In order to advance energy interests, oil and gas companies may seek eminent domain, a process through which the government can seize land for the purpose of serving the public good. In this case, the “public good” is oil and gas production, which has contributed significantly to economic and job growth in Texas. Through eminent domain land seizures, oil companies are expected to pay land owners just compensation. The level of compensation varies case by case, but generally compensation is estimated by the value of the land in combination with the value of the mineral resources oil and gas companies expect to tap.
However, while eminent domain allows states to more easily reach their oil and gas production targets, many communities are adversely impacted by oil and gas development on their properties and land owners do not always receive fair compensation.
Meet Margaret O’Keefe, a farmer in Jefferson County, East Texas, who fell victim to eminent domain as a result of the expansion of the Crosstex NGL Pipeline in 2013. O’Keefe inherited 25 acres of land from her mother that she shares with her seven siblings. The O’Keefe family has maintained Bermuda grass production on the property for many years. However, the Crosstex pipeline has disrupted the farm’s production operations by drilling through the O’Keefe property.
Small land owners like O’Keefe are often victims of eminent domain either because they are unable to afford the legal battles to fight the process or because they’re unable to spend months in court. As a consequence, O’Keefe and others feel that these fights aren’t winnable.

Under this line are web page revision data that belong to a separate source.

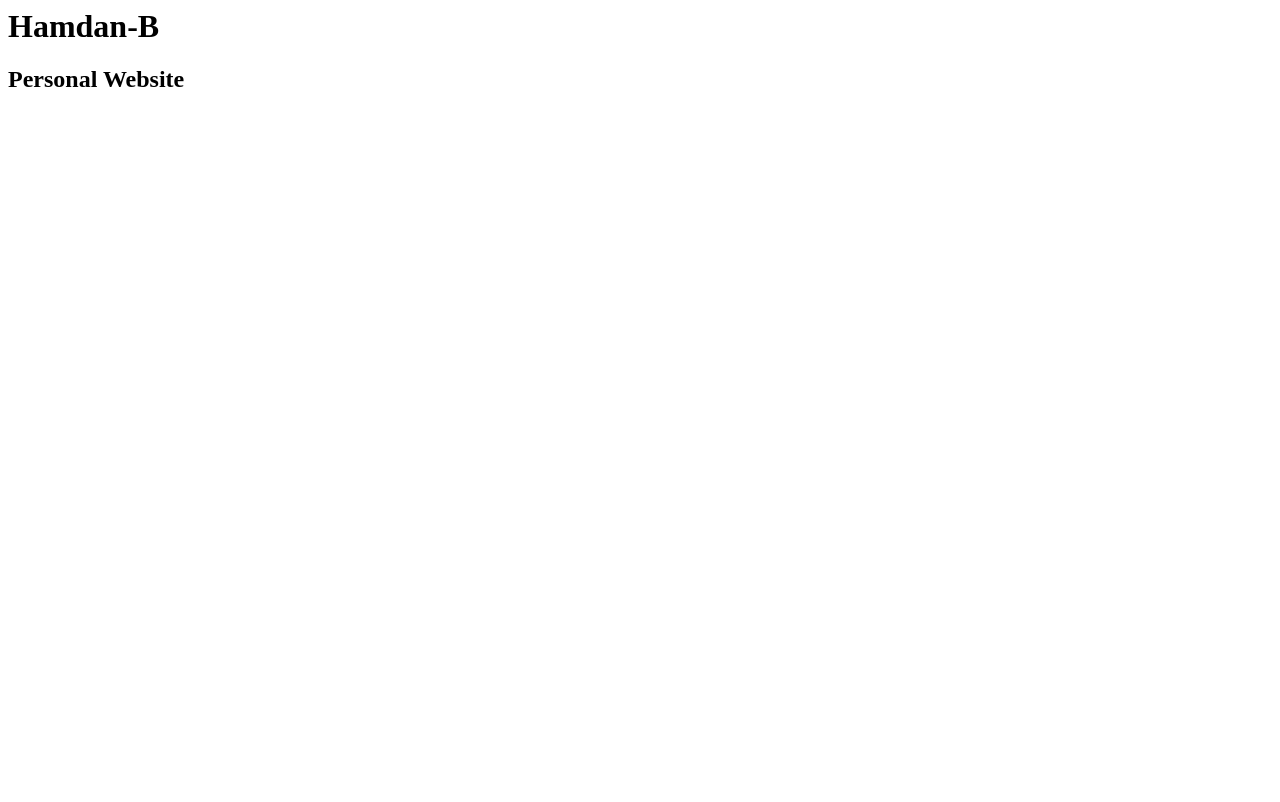
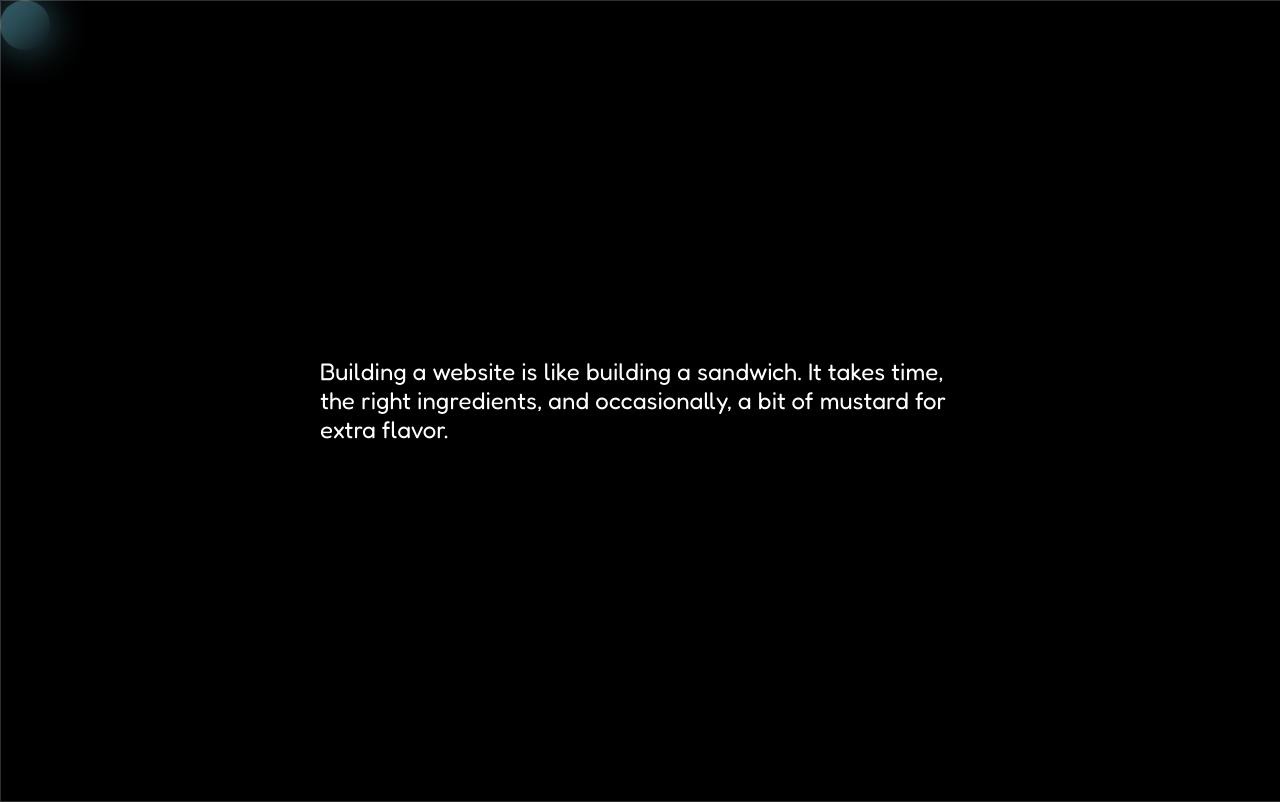
Before and after one commit to Hamdan-B/Hamdan-B.github.io, a plain HTML site: page index.html in a window 1280 px wide. Drawn offline with Linux system fonts and the light colour scheme.

Commit message:
Did Something

```diff
--- a/index.html
+++ b/index.html
@@ -1,2 +1,112 @@
-<h1>Hamdan-B</h1>
-<h2>Personal Website</h2>
+<!DOCTYPE html>
+<html lang="en">
+<head>
+  <meta charset="UTF-8">
+  <meta name="viewport" content="width=device-width, initial-scale=1.0">
+  <style>
+@import url('https://fonts.googleapis.com/css2?family=Fredoka:wght@300..700&display=swap')
+</style>
+  <style>
+    body {
+      margin: 0;
+      overflow: hidden;
+      cursor: none;
+      background-color: black;
+      font-family: "Fredoka", sans-serif;
+  font-optical-sizing: auto;
+
+    }
+
+    .blurred {
+      width: 100%;
+      height: 100vh;
+      background: rgba(0, 0, 0, 0.25);
+      box-shadow: 0 8px 32px 0 rgba(31, 38, 135, 0.37);
+      backdrop-filter: blur(20px);
+      -webkit-backdrop-filter: blur(20px);
+      border: 1px solid rgba(255, 255, 255, 0.18);
+      position: absolute;
+      top: 0;
+      left: 0;
+      z-index: 2;
+    }
+
+    #follower {
+      width: 50px;
+      height: 50px;
+      position: absolute;
+      border-radius: 50%;
+      pointer-events: none;
+      background-color: #3498db;
+      transition: background-color 2s ease;
+    }
+    #output{
+      color: white;
+      font-size: 24px;
+      position:absolute;
+      top:50%;
+      left:50%;
+      transform: translate(-50%, -50%);
+      z-index: 4;
+    }
+  </style>
+</head>
+<body>
+  <div class="blurred"></div>
+  <div id="follower"></div>
+  <div id="output"></div>
+
+  <script>
+const follower = document.getElementById('follower');
+
+    document.addEventListener('mousemove', (e) => {
+      const mouseX = e.clientX;
+      const mouseY = e.clientY;
+
+      // Update the position of the follower div
+      follower.style.left = mouseX + 'px';
+      follower.style.top = mouseY + 'px';
+    });
+
+    function getRandomColor() {
+      const letters = '0123456789ABCDEF';
+      let color = '#';
+      for (let i = 0; i < 6; i++) {
+        color += letters[Math.floor(Math.random() * 16)];
+      }
+      return color;
+    }
+
+    function changeColor() {
+      const newColor = getRandomColor();
+      follower.style.backgroundColor = newColor;
+    }
+
+    setInterval(changeColor, 1600);
+
+    const stuff = ["Welcome to the void – the emptiness before the awesomeness. Spoiler alert: Awesomeness is on its way!",
+                  "404: Creativity not found... yet. Check back soon for a burst of imagination!",
+                  "This website is like a blank canvas – waiting for the Picasso of web design to make a masterpiece. Spoiler: I'm the Picasso.",
+                  "Warning: This site may contain traces of nothing. I'm working on importing the good stuff, like unicorns and rainbows.",
+                  "Currently in stealth mode. If websites could wear ninja suits, this one totally would.",
+                  "Just like a good book, this website is still in its prologue. The plot thickens, and so will the content.",
+                  "Currently in the 'before' picture stage of website transformation. Soon to be an 'after' that'll blow your digital mind.",
+                  "404: Sense of purpose not found. But fear not, it's on my to-do list, right after 'conquer the internet.",
+                  "Hold tight! This website is in its larval stage, transforming into a beautiful internet butterfly. Or maybe a fire-breathing dragon. We'll see.",
+                  "No pixels were harmed in the making of this empty website. They're just on vacation, sipping digital cocktails.",
+                  "This website is like a new smartphone out of the box – sleek, shiny, and devoid of apps. Soon to be fully loaded!",
+                  "Current status: Empty canvas syndrome. But fear not, the artist is preparing an epic masterpiece.",
+                  "Greetings from the void! It's just like outer space, but with more potential for cat memes.",
+                  "Warning: Low content zone. You might experience mild boredom. Remedies include patience and a sprinkle of anticipation.",
+                  "They say Rome wasn't built in a day. Well, my website isn't Rome, but it's getting there.",
+                  "Undergoing a digital metamorphosis. Expect a butterfly, not a caterpillar.",
+                  "Building a website is like building a sandwich. It takes time, the right ingredients, and occasionally, a bit of mustard for extra flavor.",
+                  "Currently under construction – I promise it's not just procrastination; it's a masterpiece in the making!"];
+    const randomIndex = Math.floor(Math.random() * stuff.length);
+      const randomString = stuff[randomIndex];
+      document.getElementById('output').textContent = randomString;
+
+
+  </script>
+</body>
+</html>
```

It creates both a helpless feeling among small land owners and a hopeful feeling among oil and gas companies who observe greater opportunity to obtain more drilling permits to increase profits. Of particular significance, research suggests that oil and gas companies are more likely to pursue projects in lower-income communities than in wealthier ones.
Currently, there are few protections to ensure that land owner property rights are secure against oil and gas companies. In addition to eminent domain, the majority of states in the US have forced pooling laws. The Texas forced pooling law, for example, dates back to 1977. These laws allow companies to acquire subsurface mineral rights, which thus grants them access to oil and gas resources even on private property. Land owner objections can’t prevent forced pooling.

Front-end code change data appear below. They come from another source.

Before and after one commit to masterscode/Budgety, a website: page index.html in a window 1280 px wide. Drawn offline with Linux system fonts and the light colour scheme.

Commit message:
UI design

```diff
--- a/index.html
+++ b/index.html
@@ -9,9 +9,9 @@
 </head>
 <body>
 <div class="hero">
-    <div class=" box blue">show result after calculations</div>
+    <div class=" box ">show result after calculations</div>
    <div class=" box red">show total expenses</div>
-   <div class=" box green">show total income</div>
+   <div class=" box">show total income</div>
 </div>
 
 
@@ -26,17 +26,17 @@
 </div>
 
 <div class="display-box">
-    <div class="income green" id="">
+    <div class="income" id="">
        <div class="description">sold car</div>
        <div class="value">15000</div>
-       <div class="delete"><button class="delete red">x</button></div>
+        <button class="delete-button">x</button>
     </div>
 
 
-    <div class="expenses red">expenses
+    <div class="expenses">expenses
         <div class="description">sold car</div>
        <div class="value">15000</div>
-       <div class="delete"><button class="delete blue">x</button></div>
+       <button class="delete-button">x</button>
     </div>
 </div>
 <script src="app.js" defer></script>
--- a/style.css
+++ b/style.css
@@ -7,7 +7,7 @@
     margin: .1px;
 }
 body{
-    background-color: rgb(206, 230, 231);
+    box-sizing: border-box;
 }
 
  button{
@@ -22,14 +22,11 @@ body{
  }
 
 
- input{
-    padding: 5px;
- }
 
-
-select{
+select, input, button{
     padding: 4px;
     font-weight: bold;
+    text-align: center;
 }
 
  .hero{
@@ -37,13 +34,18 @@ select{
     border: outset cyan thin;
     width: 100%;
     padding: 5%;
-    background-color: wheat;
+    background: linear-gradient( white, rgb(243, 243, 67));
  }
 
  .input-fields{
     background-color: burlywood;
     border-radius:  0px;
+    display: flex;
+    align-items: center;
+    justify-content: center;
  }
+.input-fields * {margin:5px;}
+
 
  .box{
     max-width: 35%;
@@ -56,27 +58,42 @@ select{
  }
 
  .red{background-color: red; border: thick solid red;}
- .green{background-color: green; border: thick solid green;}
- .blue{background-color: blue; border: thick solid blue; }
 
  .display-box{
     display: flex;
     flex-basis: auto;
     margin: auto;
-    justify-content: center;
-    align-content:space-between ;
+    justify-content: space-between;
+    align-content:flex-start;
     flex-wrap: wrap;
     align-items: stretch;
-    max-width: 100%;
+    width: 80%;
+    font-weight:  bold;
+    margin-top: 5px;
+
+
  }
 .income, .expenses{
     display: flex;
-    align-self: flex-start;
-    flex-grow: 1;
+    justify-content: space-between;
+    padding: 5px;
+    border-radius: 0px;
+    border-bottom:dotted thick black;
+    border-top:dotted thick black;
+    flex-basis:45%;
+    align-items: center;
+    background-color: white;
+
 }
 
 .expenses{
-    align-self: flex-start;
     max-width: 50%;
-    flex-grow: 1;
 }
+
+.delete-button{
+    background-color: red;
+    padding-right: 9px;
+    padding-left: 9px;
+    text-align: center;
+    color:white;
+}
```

Moreover, in some areas where new oil and gas wells are unable to be built—the rare times when property rights are maintained—companies can subvert that barrier by drilling horizontally from a nearby well. Land owner property rights are still diminished.
It is clear that oil and gas interests continue to take priority in Texas and many other states around the country. As states expand their economic growth from oil and gas development, we need to consider the impacts on small land owners who are directly affected as well as the environmental impacts on the land on which this development takes place.
Environmental consequences and development benefit calculations
Researchers have found a number of negative environmental impacts associated with oil and gas development, particularly for the rural poor. Oil and gas development has been shown to decrease water, air, and soil quality.
Building the Crosstex NGL Pipeline significantly disrupted surrounding agricultural lands. And like the Margaret O’Keefes of the country who depend on agriculture for income, this much land degradation imposes an additional burden on rural livelihoods.
These factors don’t appear to be accounted for in the benefit calculations of oil and gas development in Texas and elsewhere. Oil and gas development benefits are calculated as a function of total spending, production, personal income, and job growth. Some research suggests that the costs of fracking exceed its benefits. Adverse economic impacts to small land owners and the environment should be considered in states’ calculations of oil and gas benefits.
Do you really own your property? What can you do?
With eminent domain and forced pooling in Texas, the land rights of many residents are essentially irrelevant when it comes to oil and gas development goals. Although the specific conditions for forced pooling vary by state, there is some critical mass—a certain number of land owners—that is usually required before forced pooling is approved. This is not the case in Texas; there are no minimum property ownership requirements before a company may apply for forced pooling.
If you or your neighbor are worried that oil and gas development may come to your properties, you can help prevent this development by rallying a group of people from your community to petition against drilling. Familiarize yourself with what eminent domain or forced pooling laws exist in your state and what entity oversees the laws by clicking here. For a more comprehensive description of eminent domain procedures for the state of Texas click here, page 39.